The possibility of having two children reintroduces concepts such as, "aunt," "uncle," and "cousin" to the nationwide vocabulary, but it's not good enough, and we can't settle for this "concession" as a massive victory.

Wednesday, November 13, 2013

Looking for life in Auschwitz

A story of hope and life in the midst of the devastating brutality of Auschwitz has recently been told in the National Post.

Miriam Rosenthal was four-months pregnant, starving, bone-tired, cold, filthy and afraid when an SS officer in big black boots and a crisp uniform appeared before the barracks in Auschwitz with a loudspeaker in hand.

All pregnant women line up, he barked. Line up, line up — your food portions are being doubled.

“Can you imagine?” Miriam asks. “Even women who were not pregnant stepped forward. I was standing with my younger cousin, but I wouldn’t go. She says, ‘Miriam, what are you doing?’ ”

“Something was holding me back. Someone was watching over me. I feel maybe my mother, maybe God. Two hundred women stepped forward and 200 women went to the gas chamber. And I don’t know why I didn’t step forward.

Read the whole story here.

Thursday, October 31, 2013

Quote book

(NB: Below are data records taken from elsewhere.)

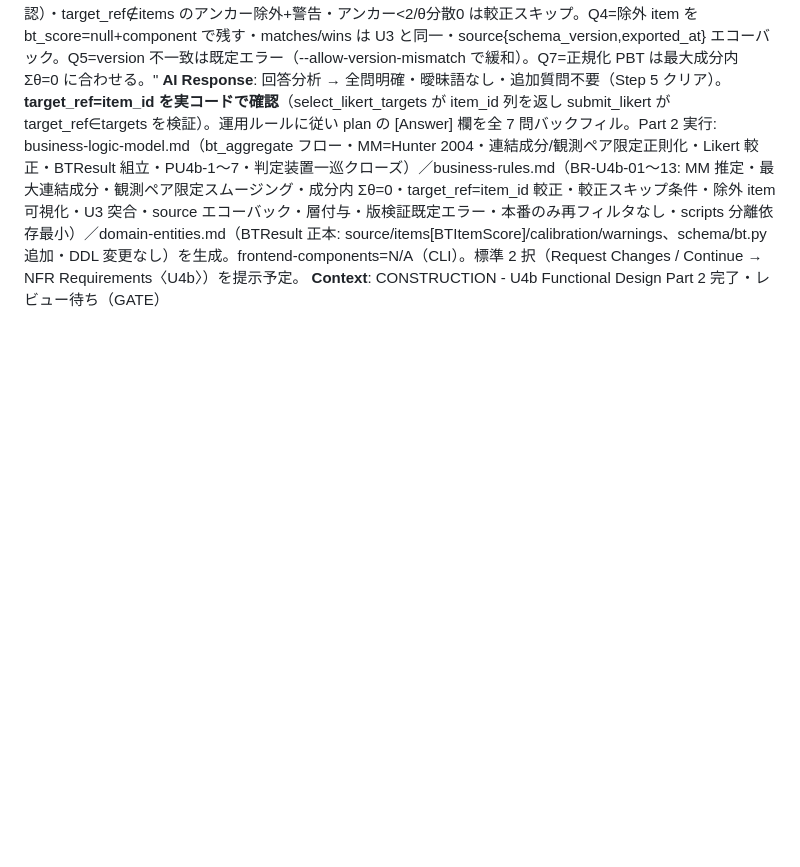
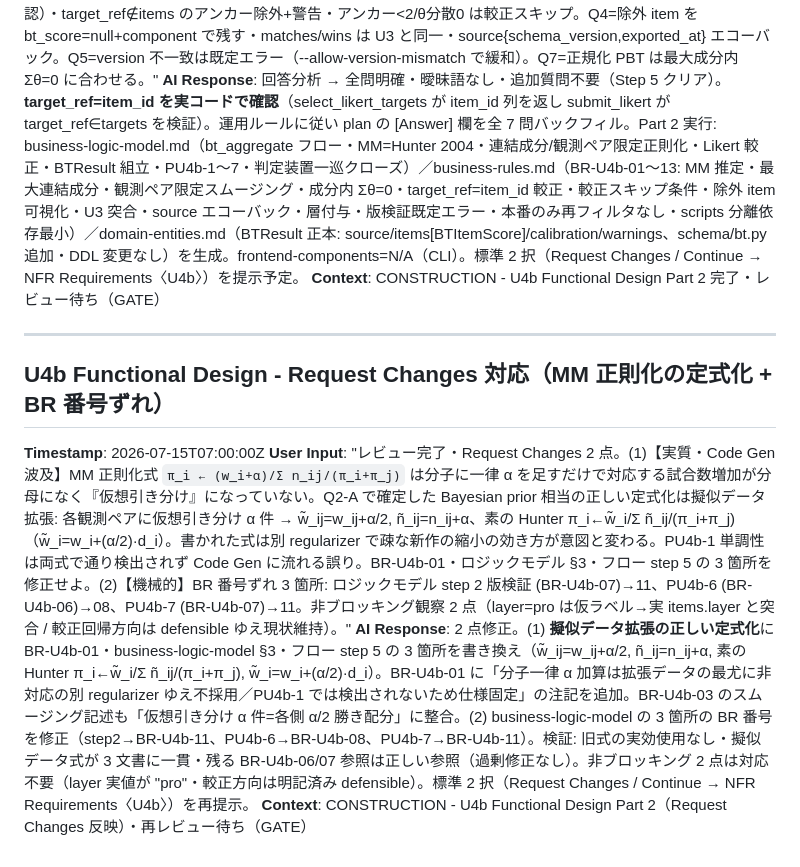
Before and after one commit to u-10bei/nazokake-judge, a Markdown page: aidlc-docs/audit.md, the part around the change. Drawn GitHub-style; blank space fills up the shorter version.

Commit message:
docs(u4b): MM 正則化を擬似データ定式化に修正 + BR 番号ずれ是正 (Request Changes)
レビュー Request Changes 2 点への対応。

1.【実質・Code Gen 波及】MM 正則化式が「仮想引き分け」になっていなかった。
   旧式 π_i←(w_i+α)/Σ n_ij/(π_i+π_j) は分子に一律 α を足すだけで対応する試合数が
   分母になく、Q2-A の Bayesian prior 相当の擬似データ拡張に非対応。正しい定式化:
   各観測ペアに仮想引き分け α 件 → w̃_ij=w_ij+α/2, ñ_ij=n_ij+α、素の Hunter
   π_i←w̃_i/Σ ñ_ij/(π_i+π_j)（w̃_i=w_i+(α/2)·d_i）。BR-U4b-01・business-logic-model
   §3・フロー step 5 の 3 箇所を修正。PU4b-1 単調性は両式で通り検出されないため
   仕様で固定する注記を追加。BR-U4b-03 も α/2 配分に整合。

2.【機械的】BR 番号ずれ 3 箇所是正: business-logic-model step2 版検証 →BR-U4b-11、
   PU4b-6 →BR-U4b-08、PU4b-7 →BR-U4b-11（BR 文書側が正）。

非ブロッキング観察 2 点は対応不要（layer 実値が "pro"・較正回帰方向は BR-U4b-05
に明記済みで defensible）。

Co-Authored-By: Claude Opus 4.8 (1M context) <noreply@anthropic.com>

```diff
--- a/aidlc-docs/audit.md
+++ b/aidlc-docs/audit.md
@@ -615,3 +615,11 @@
 **User Input**: "全問 A + Q2/Q3/Q5 固定点。Q2=観測ペア限定スムージング（全ペアに張らない＝連結性診断を保つ）+ 最大連結成分内 Σθ=0。Q3=target_ref=item_id 結合（意味論確認）・target_ref∉items のアンカー除外+警告・アンカー<2/θ分散0 は較正スキップ。Q4=除外 item を bt_score=null+component で残す・matches/wins は U3 と同一・source{schema_version,exported_at} エコーバック。Q5=version 不一致は既定エラー（--allow-version-mismatch で緩和）。Q7=正規化 PBT は最大成分内 Σθ=0 に合わせる。"
 **AI Response**: 回答分析 → 全問明確・曖昧語なし・追加質問不要（Step 5 クリア）。**target_ref=item_id を実コードで確認**（select_likert_targets が item_id 列を返し submit_likert が target_ref∈targets を検証）。運用ルールに従い plan の [Answer] 欄を全 7 問バックフィル。Part 2 実行: business-logic-model.md（bt_aggregate フロー・MM=Hunter 2004・連結成分/観測ペア限定正則化・Likert 較正・BTResult 組立・PU4b-1〜7・判定装置一巡クローズ）／business-rules.md（BR-U4b-01〜13: MM 推定・最大連結成分・観測ペア限定スムージング・成分内 Σθ=0・target_ref=item_id 較正・較正スキップ条件・除外 item 可視化・U3 突合・source エコーバック・層付与・版検証既定エラー・本番のみ再フィルタなし・scripts 分離依存最小）／domain-entities.md（BTResult 正本: source/items[BTItemScore]/calibration/warnings、schema/bt.py 追加・DDL 変更なし）を生成。frontend-components=N/A（CLI）。標準 2 択（Request Changes / Continue → NFR Requirements〈U4b〉）を提示予定。
 **Context**: CONSTRUCTION - U4b Functional Design Part 2 完了・レビュー待ち（GATE）
+
+---
+
+## U4b Functional Design - Request Changes 対応（MM 正則化の定式化 + BR 番号ずれ）
+**Timestamp**: 2026-07-15T07:00:00Z
+**User Input**: "レビュー完了・Request Changes 2 点。(1)【実質・Code Gen 波及】MM 正則化式 `π_i ← (w_i+α)/Σ n_ij/(π_i+π_j)` は分子に一律 α を足すだけで対応する試合数増加が分母になく『仮想引き分け』になっていない。Q2-A で確定した Bayesian prior 相当の正しい定式化は擬似データ拡張: 各観測ペアに仮想引き分け α 件 → w̃_ij=w_ij+α/2, ñ_ij=n_ij+α、素の Hunter π_i←w̃_i/Σ ñ_ij/(π_i+π_j)（w̃_i=w_i+(α/2)·d_i）。書かれた式は別 regularizer で疎な新作の縮小の効き方が意図と変わる。PU4b-1 単調性は両式で通り検出されず Code Gen に流れる誤り。BR-U4b-01・ロジックモデル §3・フロー step 5 の 3 箇所を修正せよ。(2)【機械的】BR 番号ずれ 3 箇所: ロジックモデル step 2 版検証 (BR-U4b-07)→11、PU4b-6 (BR-U4b-06)→08、PU4b-7 (BR-U4b-07)→11。非ブロッキング観察 2 点（layer=pro は仮ラベル→実 items.layer と突合 / 較正回帰方向は defensible ゆえ現状維持）。"
+**AI Response**: 2 点修正。(1) **擬似データ拡張の正しい定式化**に BR-U4b-01・business-logic-model §3・フロー step 5 の 3 箇所を書き換え（w̃_ij=w_ij+α/2, ñ_ij=n_ij+α, 素の Hunter π_i←w̃_i/Σ ñ_ij/(π_i+π_j), w̃_i=w_i+(α/2)·d_i）。BR-U4b-01 に「分子一律 α 加算は拡張データの最尤に非対応の別 regularizer ゆえ不採用／PU4b-1 では検出されないため仕様固定」の注記を追加。BR-U4b-03 のスムージング記述も「仮想引き分け α 件=各側 α/2 勝き配分」に整合。(2) business-logic-model の 3 箇所の BR 番号を修正（step2→BR-U4b-11、PU4b-6→BR-U4b-08、PU4b-7→BR-U4b-11）。検証: 旧式の実効使用なし・擬似データ式が 3 文書に一貫・残る BR-U4b-06/07 参照は正しい参照（過剰修正なし）。非ブロッキング 2 点は対応不要（layer 実値が "pro"・較正方向は明記済み defensible）。標準 2 択（Request Changes / Continue → NFR Requirements〈U4b〉）を再提示。
+**Context**: CONSTRUCTION - U4b Functional Design Part 2（Request Changes 反映）・再レビュー待ち（GATE）
```
Also changed, not shown: 2 other files.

"True love, love that is interiorly full, is one in which we choose a person for his own sake; thus in it a man chooses a woman and a woman a man not merely as a 'partner' for sexual life, but as a person to whom he or she wants to give his or her life." -- Bl. John Paul II in "Love and Responsibility"